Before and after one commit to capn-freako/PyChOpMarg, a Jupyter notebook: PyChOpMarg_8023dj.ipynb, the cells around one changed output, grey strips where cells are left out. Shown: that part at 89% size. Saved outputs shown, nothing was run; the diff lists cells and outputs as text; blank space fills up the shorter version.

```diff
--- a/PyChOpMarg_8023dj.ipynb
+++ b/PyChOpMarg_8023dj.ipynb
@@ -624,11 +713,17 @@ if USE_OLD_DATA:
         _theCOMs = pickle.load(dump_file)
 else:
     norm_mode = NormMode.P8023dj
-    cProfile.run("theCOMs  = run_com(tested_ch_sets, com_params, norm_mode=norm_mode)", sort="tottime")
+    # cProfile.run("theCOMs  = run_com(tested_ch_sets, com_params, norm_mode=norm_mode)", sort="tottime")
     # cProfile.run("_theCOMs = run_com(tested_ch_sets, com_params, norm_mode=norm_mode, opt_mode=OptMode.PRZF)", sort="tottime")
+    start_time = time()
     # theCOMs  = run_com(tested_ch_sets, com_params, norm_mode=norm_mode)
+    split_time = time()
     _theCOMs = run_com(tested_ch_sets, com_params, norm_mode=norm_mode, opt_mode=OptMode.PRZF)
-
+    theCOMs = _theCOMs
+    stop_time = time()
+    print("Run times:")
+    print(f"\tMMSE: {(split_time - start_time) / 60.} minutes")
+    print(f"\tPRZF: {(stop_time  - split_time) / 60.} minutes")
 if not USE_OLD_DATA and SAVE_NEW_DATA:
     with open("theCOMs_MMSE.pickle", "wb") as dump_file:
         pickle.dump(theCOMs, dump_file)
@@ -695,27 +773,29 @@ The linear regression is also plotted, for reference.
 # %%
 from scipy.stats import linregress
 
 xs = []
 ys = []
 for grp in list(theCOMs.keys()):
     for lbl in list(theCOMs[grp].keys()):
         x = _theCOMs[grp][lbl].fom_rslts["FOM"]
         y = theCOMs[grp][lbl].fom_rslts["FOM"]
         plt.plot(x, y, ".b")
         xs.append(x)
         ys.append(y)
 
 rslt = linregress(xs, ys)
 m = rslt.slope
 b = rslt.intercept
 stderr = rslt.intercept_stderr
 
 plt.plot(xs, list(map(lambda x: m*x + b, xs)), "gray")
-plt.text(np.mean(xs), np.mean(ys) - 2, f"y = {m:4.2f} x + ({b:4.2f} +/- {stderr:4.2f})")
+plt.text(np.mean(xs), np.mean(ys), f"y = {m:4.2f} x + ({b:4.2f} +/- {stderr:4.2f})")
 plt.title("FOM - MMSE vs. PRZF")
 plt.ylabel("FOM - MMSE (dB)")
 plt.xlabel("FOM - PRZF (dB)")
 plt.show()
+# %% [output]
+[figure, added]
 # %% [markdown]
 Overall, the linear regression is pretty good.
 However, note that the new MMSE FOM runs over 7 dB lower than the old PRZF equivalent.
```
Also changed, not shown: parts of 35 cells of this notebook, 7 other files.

-- TASK ITEM --
Which of the lines above hold the string "cProfile"? Copy each one.

-- ANSWER --
-    cProfile.run("theCOMs  = run_com(tested_ch_sets, com_params, norm_mode=norm_mode)", sort="tottime")
+    # cProfile.run("theCOMs  = run_com(tested_ch_sets, com_params, norm_mode=norm_mode)", sort="tottime")
     # cProfile.run("_theCOMs = run_com(tested_ch_sets, com_params, norm_mode=norm_mode, opt_mode=OptMode.PRZF)", sort="tottime")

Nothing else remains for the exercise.